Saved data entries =
※ ※ ※

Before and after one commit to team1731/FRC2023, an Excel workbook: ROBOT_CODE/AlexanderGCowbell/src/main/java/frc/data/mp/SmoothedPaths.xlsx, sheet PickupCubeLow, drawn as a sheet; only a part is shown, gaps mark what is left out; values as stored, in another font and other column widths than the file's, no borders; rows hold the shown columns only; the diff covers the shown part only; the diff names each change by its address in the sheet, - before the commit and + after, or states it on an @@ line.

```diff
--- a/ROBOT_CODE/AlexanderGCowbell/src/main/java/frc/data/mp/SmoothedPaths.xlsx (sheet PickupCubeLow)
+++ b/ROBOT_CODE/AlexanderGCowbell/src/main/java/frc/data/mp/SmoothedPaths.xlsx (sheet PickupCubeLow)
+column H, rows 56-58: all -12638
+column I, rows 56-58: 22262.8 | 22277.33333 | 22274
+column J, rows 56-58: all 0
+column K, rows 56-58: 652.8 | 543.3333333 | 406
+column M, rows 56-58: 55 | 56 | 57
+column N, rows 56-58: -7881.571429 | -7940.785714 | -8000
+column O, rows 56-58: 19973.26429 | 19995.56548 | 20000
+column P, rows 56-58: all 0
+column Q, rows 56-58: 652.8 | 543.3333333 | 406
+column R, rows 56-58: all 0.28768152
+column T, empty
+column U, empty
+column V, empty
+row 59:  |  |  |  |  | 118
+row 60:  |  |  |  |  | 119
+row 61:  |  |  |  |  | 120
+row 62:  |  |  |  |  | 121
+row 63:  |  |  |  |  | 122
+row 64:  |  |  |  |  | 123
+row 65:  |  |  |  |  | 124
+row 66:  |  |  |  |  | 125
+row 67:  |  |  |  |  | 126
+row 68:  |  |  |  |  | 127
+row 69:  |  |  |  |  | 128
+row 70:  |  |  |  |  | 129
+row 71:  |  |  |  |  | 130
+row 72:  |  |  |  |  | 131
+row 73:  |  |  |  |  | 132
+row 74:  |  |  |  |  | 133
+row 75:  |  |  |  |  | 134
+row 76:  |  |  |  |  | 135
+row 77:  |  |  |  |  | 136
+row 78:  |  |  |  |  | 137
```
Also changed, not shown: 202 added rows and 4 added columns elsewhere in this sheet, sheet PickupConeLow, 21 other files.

※ ※ ※

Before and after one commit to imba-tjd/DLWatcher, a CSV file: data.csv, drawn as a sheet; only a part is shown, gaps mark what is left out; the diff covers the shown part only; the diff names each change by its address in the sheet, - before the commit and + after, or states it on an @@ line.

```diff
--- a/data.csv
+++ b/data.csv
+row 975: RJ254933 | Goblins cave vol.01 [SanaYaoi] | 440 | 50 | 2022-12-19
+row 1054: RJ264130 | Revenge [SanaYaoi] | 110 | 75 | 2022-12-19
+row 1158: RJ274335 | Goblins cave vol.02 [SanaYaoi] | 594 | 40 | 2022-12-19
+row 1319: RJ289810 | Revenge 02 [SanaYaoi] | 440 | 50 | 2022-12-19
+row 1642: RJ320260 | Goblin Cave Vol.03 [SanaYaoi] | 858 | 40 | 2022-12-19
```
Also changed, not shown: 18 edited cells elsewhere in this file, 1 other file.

※ ※ ※

What the task requires = Only the lines above from the one with "Before and after one commit to team1731/FRC2023, an" through the one with "Also changed, not shown: 202" should be duplicated, character for character.

Output =
Before and after one commit to team1731/FRC2023, an Excel workbook: ROBOT_CODE/AlexanderGCowbell/src/main/java/frc/data/mp/SmoothedPaths.xlsx, sheet PickupCubeLow, drawn as a sheet; only a part is shown, gaps mark what is left out; values as stored, in another font and other column widths than the file's, no borders; rows hold the shown columns only; the diff covers the shown part only; the diff names each change by its address in the sheet, - before the commit and + after, or states it on an @@ line.

```diff
--- a/ROBOT_CODE/AlexanderGCowbell/src/main/java/frc/data/mp/SmoothedPaths.xlsx (sheet PickupCubeLow)
+++ b/ROBOT_CODE/AlexanderGCowbell/src/main/java/frc/data/mp/SmoothedPaths.xlsx (sheet PickupCubeLow)
+column H, rows 56-58: all -12638
+column I, rows 56-58: 22262.8 | 22277.33333 | 22274
+column J, rows 56-58: all 0
+column K, rows 56-58: 652.8 | 543.3333333 | 406
+column M, rows 56-58: 55 | 56 | 57
+column N, rows 56-58: -7881.571429 | -7940.785714 | -8000
+column O, rows 56-58: 19973.26429 | 19995.56548 | 20000
+column P, rows 56-58: all 0
+column Q, rows 56-58: 652.8 | 543.3333333 | 406
+column R, rows 56-58: all 0.28768152
+column T, empty
+column U, empty
+column V, empty
+row 59:  |  |  |  |  | 118
+row 60:  |  |  |  |  | 119
+row 61:  |  |  |  |  | 120
+row 62:  |  |  |  |  | 121
+row 63:  |  |  |  |  | 122
+row 64:  |  |  |  |  | 123
+row 65:  |  |  |  |  | 124
+row 66:  |  |  |  |  | 125
+row 67:  |  |  |  |  | 126
+row 68:  |  |  |  |  | 127
+row 69:  |  |  |  |  | 128
+row 70:  |  |  |  |  | 129
+row 71:  |  |  |  |  | 130
+row 72:  |  |  |  |  | 131
+row 73:  |  |  |  |  | 132
+row 74:  |  |  |  |  | 133
+row 75:  |  |  |  |  | 134
+row 76:  |  |  |  |  | 135
+row 77:  |  |  |  |  | 136
+row 78:  |  |  |  |  | 137
```
Also changed, not shown: 202 added rows and 4 added columns elsewhere in this sheet, sheet PickupConeLow, 21 other files.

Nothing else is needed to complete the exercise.